A bunch of featurettes follow, and these start with Competition Crescendo. During the six-minute, 37-second segment, we hear from Sie, producer/actor Elizabeth Banks, and actors Brittany Snow, Ruby Rose, Rebel Wilson, Anna Kendrick, Hailee Steinfeld, Robert Fitzgerald, James Bookert, Hana Mae Lee, Trinidad James, Chrissie Fit, and DJ Looney.
“Crescendo” looks at the bands that compete against the Bellas. It offers much praise and little substance.
With the three-minute, 15-second A Cappella Action, we hear from Sie, Steinfeld, Lee, Snow, vocal arranger/producer Ed Boyer, production designer Toby Corbett, assistant choreographer Kyndra Reevey, choreographer Aakomon Jones, and actors Ester Dean, Anna Camp and John Lithgow. “Action” provides notes about the movie’s climax, and it does a decent job.
Next comes The Women of Pitch Perfect 3, a four-minute, 21-second reel with Camp, Banks, Brooks, Sie, Dean, Kendrick, Snow, Fit, Steinfeld, Wilson, executive producer David Nicksay and actors Kelley Jakle and Shelley Regner. “Women” discusses Banks and Sie, the two primary women behind the camera. It’s more tedious happy talk.

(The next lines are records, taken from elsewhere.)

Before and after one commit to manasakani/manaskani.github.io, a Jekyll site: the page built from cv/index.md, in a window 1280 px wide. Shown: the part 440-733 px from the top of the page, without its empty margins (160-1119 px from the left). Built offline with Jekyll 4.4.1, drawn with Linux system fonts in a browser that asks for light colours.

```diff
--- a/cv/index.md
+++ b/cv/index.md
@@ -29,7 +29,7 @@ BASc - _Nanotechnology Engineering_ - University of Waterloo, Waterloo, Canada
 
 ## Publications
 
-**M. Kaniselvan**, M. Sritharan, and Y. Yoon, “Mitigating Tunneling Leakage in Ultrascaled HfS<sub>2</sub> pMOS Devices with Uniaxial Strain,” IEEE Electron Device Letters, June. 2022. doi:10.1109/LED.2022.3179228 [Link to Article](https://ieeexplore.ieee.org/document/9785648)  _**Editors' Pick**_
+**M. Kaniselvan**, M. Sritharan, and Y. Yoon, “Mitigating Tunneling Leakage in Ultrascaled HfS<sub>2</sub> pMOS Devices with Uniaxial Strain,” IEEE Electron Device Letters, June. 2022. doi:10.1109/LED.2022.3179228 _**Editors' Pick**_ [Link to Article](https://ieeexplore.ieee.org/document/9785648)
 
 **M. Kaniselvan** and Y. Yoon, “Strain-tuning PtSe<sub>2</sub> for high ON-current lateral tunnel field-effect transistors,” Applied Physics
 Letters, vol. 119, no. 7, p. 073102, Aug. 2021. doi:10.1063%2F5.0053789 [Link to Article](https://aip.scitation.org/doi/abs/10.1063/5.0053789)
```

An actor comes to the fore with Don’t Mess With Rebel. It fills four minutes, 27 seconds with comments from Camp, Handelman, Sie, Wilson, Banks, Brooks, Kendrick, and stunt coordinator Jennifer Badger. “Mess” covers changes for the Amy character and aspects of Wilson’s performance. Mostly it tells us how great Wilson is, so it never becomes especially interesting.
A guest performer takes the lead for The Headliner: DJ Khaled, three-minute, one-second show with Wilson, Rose, Handelman, Snow, Sie, Fit, Dean, and actor DJ Khaled. Essentially we learn that Khaled is a) talented and b) wonderful. Don’t expect more than that.
Two supporting characters come to us with The Final Note: John and Gail. This clip takes up two minutes, 22 seconds and includes Banks, Camp, Steinfeld, and actor John Michael Higgins. As expected, we get a lot of praise for Banks and Higgins, but at least some improv material makes “Note” more compelling than its siblings.
Just Because He’s a Bad Guy… fills one minute, 54 seconds with remarks from Wilson, Lithgow and Kendrick. Unsurprisingly, this one tells us how awesome Lithgow is. That’s about it!
With The Final Performance, we locate a four-minute, 30-second piece with Regner, Camp, Sie, Corbett, Wilson, Brooks, Boyer, Snow, Kendrick, and costume designer Salvador Perez. “Performance” discusses aspects of the movie’s last scene. It proves to be reasonably informative – and certainly a step up from most of its peers.
For a look at locations, we head to Hollywood of the South. It lasts two minutes, 28 seconds and features Wilson, Sie, Handelman, Snow, Corbett, Dean, Regner, Jones, Brooks, and Lee. Mostly this tells us how great it is to shoot in Atlanta. A few decent notes emerge but this usually feels like an advertisement.
Next we get a Music Video for “Freedom! ’90 X Cups”. It gives us a song-and-dance lip-synch that features the cast and mashes up the two songs. It doesn’t do much for me, though at least it omits the usual movie clips.
The disc opens with ads for The Voice, Logan Lucky, Good Girls, Honey: Rise Up and Dance and The Bold Type. No trailer for Perfect 3 appears here.
A second disc presents a DVD copy of Perfect 3. It includes some – but not most – of the Blu-ray’s extras. Most notably, it loses both commentaries.
With Pitch Perfect 3, the once-promising franchise finds itself on fumes. Ridiculous, witless and without laughs, this becomes a tired, pointless endeavor. The Blu-ray offers positive picture and audio with a long but inconsistent set of supplements. Perfect 3 concludes the “trilogy” on a sour note.